Task directions: Look for the word "Generare" in the data below, and copy every line that holds it.

Version comparison data
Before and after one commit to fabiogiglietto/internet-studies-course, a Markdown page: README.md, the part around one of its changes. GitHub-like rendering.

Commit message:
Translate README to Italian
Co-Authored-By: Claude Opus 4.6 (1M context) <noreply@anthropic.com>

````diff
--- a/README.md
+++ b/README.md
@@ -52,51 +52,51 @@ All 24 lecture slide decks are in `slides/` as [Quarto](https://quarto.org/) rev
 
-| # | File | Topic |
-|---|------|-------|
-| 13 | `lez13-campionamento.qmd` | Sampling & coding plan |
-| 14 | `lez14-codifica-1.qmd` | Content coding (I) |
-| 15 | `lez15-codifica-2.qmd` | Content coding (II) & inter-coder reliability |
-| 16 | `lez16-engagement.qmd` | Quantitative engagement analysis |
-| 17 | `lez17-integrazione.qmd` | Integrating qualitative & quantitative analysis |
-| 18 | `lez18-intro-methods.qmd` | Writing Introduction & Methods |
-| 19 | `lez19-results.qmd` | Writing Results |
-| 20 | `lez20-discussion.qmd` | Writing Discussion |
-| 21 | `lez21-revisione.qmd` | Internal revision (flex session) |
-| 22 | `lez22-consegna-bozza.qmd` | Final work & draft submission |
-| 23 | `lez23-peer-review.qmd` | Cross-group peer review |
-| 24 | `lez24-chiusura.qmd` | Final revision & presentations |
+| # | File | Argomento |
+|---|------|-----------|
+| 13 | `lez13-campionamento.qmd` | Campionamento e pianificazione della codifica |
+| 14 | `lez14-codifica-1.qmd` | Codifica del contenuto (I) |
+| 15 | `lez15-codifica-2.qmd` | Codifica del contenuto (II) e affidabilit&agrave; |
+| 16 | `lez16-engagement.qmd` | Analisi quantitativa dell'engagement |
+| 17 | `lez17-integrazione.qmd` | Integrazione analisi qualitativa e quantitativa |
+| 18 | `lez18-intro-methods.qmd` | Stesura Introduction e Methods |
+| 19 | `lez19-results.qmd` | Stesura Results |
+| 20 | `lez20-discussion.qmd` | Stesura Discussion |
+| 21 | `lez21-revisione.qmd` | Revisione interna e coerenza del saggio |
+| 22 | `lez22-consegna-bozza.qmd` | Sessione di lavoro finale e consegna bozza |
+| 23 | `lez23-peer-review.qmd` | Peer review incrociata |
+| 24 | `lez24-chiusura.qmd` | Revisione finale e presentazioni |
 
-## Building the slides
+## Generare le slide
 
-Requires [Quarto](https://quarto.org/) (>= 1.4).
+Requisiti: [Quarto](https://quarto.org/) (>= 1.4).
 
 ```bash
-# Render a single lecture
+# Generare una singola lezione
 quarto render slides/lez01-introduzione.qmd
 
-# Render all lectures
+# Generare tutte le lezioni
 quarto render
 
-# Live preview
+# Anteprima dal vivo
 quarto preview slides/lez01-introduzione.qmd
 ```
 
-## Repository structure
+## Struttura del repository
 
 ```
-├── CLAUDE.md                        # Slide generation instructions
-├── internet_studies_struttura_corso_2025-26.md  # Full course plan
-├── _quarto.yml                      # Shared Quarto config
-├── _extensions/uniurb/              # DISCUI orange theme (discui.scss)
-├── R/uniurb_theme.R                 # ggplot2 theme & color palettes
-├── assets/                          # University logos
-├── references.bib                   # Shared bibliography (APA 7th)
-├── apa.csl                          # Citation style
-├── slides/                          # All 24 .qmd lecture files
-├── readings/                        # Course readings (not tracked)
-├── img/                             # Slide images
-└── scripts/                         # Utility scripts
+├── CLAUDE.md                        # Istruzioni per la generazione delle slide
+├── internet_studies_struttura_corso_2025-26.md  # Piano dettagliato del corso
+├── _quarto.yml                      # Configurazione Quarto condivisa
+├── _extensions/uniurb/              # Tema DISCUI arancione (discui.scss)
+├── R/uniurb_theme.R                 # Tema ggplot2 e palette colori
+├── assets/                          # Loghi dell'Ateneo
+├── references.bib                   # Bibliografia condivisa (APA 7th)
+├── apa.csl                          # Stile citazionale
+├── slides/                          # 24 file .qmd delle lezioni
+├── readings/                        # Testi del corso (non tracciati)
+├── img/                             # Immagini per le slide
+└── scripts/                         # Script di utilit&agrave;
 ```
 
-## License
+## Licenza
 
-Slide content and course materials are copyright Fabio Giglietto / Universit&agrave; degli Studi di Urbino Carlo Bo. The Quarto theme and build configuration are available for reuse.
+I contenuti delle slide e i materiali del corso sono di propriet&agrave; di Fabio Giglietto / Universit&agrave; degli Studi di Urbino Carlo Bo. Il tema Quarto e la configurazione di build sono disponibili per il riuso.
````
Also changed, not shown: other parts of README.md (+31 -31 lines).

Answer section:
+## Generare le slide
+# Generare una singola lezione
+# Generare tutte le lezioni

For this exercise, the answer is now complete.